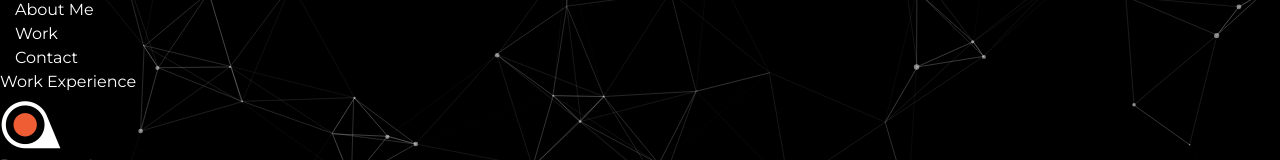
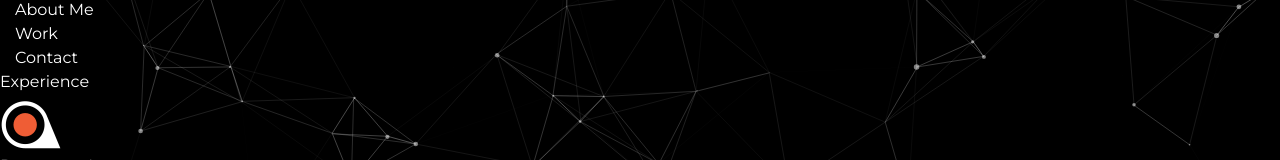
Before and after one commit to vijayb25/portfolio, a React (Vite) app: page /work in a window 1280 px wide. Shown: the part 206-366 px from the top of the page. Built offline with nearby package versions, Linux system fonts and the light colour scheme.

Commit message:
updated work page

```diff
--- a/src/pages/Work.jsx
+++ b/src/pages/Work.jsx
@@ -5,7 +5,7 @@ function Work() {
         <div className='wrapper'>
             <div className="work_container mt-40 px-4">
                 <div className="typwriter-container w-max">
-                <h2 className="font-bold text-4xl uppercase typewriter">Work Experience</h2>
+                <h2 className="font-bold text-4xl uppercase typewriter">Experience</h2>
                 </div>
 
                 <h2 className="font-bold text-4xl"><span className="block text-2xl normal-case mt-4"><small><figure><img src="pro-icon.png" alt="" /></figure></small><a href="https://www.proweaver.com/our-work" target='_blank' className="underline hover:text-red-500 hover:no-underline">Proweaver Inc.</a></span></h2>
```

|---|

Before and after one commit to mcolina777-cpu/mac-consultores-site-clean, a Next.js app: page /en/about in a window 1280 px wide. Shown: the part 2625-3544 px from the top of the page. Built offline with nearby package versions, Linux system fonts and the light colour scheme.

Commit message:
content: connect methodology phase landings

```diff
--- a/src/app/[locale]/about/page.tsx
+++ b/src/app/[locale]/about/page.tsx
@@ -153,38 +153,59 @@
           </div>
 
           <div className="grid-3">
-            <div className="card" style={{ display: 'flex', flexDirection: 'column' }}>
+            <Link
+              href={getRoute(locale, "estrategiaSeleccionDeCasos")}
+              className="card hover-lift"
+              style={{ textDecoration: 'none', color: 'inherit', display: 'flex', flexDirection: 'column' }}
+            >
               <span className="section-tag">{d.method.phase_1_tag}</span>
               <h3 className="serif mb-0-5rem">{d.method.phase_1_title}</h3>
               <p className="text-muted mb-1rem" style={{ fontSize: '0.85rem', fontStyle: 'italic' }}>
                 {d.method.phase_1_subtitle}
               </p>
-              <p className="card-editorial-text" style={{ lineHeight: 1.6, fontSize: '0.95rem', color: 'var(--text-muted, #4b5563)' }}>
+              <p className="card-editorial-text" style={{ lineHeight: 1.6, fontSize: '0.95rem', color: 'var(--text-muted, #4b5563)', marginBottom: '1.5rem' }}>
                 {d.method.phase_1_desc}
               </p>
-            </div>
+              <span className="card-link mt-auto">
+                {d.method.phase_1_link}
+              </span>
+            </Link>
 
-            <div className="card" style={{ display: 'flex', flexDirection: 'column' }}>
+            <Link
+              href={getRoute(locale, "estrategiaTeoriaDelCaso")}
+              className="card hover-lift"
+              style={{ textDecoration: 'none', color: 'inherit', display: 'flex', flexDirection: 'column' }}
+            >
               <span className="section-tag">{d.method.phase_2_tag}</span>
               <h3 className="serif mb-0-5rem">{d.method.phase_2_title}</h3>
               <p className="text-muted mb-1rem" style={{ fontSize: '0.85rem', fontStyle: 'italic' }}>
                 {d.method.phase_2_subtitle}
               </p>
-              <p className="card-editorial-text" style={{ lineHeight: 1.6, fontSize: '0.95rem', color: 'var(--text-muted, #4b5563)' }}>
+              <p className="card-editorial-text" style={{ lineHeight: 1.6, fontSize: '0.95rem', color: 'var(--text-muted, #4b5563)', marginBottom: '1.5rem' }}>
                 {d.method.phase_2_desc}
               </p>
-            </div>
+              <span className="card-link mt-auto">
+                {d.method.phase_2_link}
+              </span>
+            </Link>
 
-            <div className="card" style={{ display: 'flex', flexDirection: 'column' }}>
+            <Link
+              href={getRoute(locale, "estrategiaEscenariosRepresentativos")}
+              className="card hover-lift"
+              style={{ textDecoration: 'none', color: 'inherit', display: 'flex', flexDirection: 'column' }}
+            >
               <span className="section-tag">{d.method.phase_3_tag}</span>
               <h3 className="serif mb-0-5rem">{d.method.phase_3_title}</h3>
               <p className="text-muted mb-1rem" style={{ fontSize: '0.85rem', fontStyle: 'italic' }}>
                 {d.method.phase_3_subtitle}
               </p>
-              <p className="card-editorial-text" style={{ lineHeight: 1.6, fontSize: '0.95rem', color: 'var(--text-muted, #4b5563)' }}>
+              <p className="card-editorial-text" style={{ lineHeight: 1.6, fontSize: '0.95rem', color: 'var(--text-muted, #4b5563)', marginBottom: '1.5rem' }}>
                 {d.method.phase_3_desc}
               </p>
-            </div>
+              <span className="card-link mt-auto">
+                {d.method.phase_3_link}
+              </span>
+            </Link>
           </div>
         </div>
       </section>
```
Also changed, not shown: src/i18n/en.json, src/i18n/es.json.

|---|

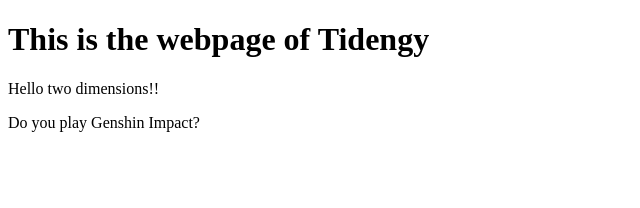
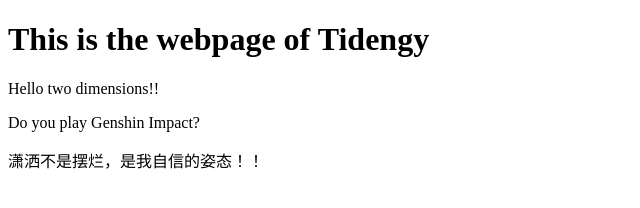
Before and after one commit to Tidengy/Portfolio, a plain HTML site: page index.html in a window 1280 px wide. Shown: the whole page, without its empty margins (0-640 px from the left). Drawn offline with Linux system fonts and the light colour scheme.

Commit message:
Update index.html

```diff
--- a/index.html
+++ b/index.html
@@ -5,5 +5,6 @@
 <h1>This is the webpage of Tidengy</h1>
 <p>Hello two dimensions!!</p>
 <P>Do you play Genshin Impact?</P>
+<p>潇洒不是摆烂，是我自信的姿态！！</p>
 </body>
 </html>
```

|---|

#### TASK REQUIREMENTS:
Where the string "section" appears in a line of the entries above, return that line.

#### RESPONSE TO THE EXERCISE:
               <span className="section-tag">{d.method.phase_1_tag}</span>
               <span className="section-tag">{d.method.phase_2_tag}</span>
               <span className="section-tag">{d.method.phase_3_tag}</span>
       </section>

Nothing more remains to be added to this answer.